In 2016, SRAM shook the mountain bike industry by releasing the very first 1x12 drivetrain. The world would now be open to SRAM Eagle but it was only available in two options: X01 and XX1. As you could imagine, the industry went wild and just about everyone that could make the investment did so immediately. This left a large portion of the market untouched as the prices were not exactly favorable towards a majority of the riding community. Let’s be honest, not everyone has over $1,000 to be dropping on a drivetrain overnight. As months went by, SRAM had been cooking up something good and would release a more affordable version of the Eagle Drivetrain. In June of 2017, SRAM introduced the GX Eagle drivetrain and to no surprise, it took over the market for months to follow. This more affordable drivetrain would only cost $495 with cranks and $375 without cranks. Quite a big difference in price!
Although the introduction of SRAM’s GX Eagle Drivetrain converted a lot of customers from their 2x10 and 1x11 drivetrains, there was still a few issues that held serious problems for many riders. The first problem was the XD freehub body that SRAM has been known to use on their most modern drivetrains. The issue with the XD driver was that not every hub on the market had replacement freehubs that a rider could easily swap out. This was most commonly seen on most stock bikes with generic OEM hubs. Another issue was still the price. Although the cost was almost cut in half when releasing the GX groupset, many people still could not afford it.

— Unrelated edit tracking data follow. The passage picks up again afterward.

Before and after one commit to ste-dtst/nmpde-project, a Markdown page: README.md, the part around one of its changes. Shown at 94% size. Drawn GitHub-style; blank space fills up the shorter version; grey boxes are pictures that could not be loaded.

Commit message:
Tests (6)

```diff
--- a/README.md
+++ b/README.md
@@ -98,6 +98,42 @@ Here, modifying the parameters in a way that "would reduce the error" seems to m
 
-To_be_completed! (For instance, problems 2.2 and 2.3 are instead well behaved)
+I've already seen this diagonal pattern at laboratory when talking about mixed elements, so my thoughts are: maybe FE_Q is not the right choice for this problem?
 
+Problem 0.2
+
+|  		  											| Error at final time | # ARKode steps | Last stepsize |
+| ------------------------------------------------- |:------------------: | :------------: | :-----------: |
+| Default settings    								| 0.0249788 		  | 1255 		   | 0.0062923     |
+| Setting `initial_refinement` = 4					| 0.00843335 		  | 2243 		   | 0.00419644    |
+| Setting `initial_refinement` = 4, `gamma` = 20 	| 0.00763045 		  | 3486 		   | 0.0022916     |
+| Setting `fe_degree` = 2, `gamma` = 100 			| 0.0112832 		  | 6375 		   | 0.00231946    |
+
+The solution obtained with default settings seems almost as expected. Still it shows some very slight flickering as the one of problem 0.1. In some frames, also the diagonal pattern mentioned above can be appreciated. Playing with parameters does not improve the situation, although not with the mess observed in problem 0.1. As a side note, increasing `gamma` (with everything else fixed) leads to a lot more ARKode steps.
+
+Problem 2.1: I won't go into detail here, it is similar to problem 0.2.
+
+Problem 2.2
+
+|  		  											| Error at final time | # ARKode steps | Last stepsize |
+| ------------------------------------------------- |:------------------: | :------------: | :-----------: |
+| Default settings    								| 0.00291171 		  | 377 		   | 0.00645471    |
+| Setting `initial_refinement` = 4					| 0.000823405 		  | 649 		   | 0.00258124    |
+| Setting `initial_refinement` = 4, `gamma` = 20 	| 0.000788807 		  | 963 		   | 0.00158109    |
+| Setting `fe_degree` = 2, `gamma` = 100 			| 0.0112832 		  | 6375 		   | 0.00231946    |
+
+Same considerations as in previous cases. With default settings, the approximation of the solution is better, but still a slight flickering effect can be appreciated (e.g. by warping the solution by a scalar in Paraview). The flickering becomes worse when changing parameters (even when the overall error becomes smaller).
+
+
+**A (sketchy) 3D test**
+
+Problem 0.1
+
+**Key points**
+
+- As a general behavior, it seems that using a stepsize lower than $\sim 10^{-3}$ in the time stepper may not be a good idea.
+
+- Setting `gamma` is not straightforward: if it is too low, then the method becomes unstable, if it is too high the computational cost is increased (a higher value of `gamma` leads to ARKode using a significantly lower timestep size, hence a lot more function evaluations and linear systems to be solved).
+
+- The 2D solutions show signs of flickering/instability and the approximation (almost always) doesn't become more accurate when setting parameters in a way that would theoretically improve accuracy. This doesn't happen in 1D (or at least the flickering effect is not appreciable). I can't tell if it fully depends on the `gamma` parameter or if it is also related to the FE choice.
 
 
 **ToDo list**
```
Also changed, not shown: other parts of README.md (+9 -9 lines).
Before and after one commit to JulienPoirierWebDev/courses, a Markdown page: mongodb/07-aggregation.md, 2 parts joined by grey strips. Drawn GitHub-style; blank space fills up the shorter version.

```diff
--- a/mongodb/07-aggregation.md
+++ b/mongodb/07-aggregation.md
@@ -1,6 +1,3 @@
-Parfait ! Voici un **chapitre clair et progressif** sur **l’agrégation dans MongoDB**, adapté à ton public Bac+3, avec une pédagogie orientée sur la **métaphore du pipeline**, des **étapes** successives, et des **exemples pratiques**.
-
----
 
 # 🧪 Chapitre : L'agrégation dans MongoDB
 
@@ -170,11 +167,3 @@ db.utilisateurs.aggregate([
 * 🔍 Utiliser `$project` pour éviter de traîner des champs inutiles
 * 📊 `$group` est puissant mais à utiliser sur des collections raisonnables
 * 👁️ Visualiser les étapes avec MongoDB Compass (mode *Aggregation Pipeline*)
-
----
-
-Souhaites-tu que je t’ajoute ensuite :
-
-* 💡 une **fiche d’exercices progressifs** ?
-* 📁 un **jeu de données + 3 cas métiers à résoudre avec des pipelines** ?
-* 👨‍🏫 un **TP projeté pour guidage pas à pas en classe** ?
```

As an answer for these problems, SRAM has now released the 4th version of Eagle and introduced the SRAM NX Eagle Drivetrain. This groupset has cut the cost of converting your bike to a 1x12 setup for the cheapest value possible. That is $375 USD for the entire kit and $270 USD excluding the crankset. Aside from sporting a lower cost, the cassette would not require the proprietary XD freehub that had cursed so many riders over the past two years. The SRAM NX Eagle cassette features a standard mount for a 7/8/9/10 speed freehub body. This will make it compatible with nearly every bike on the market. NX will still be compatible with any existing Eagle drivetrain. Yes, that means if you have an XX1, X01 or GX kit on your bike right now, then you can swap out the parts and still have everything work the way it was intended. More importantly, if you want to run Eagle but have been limited to your freehub design, then you can install the NX cassette and any other Eagle components you may want.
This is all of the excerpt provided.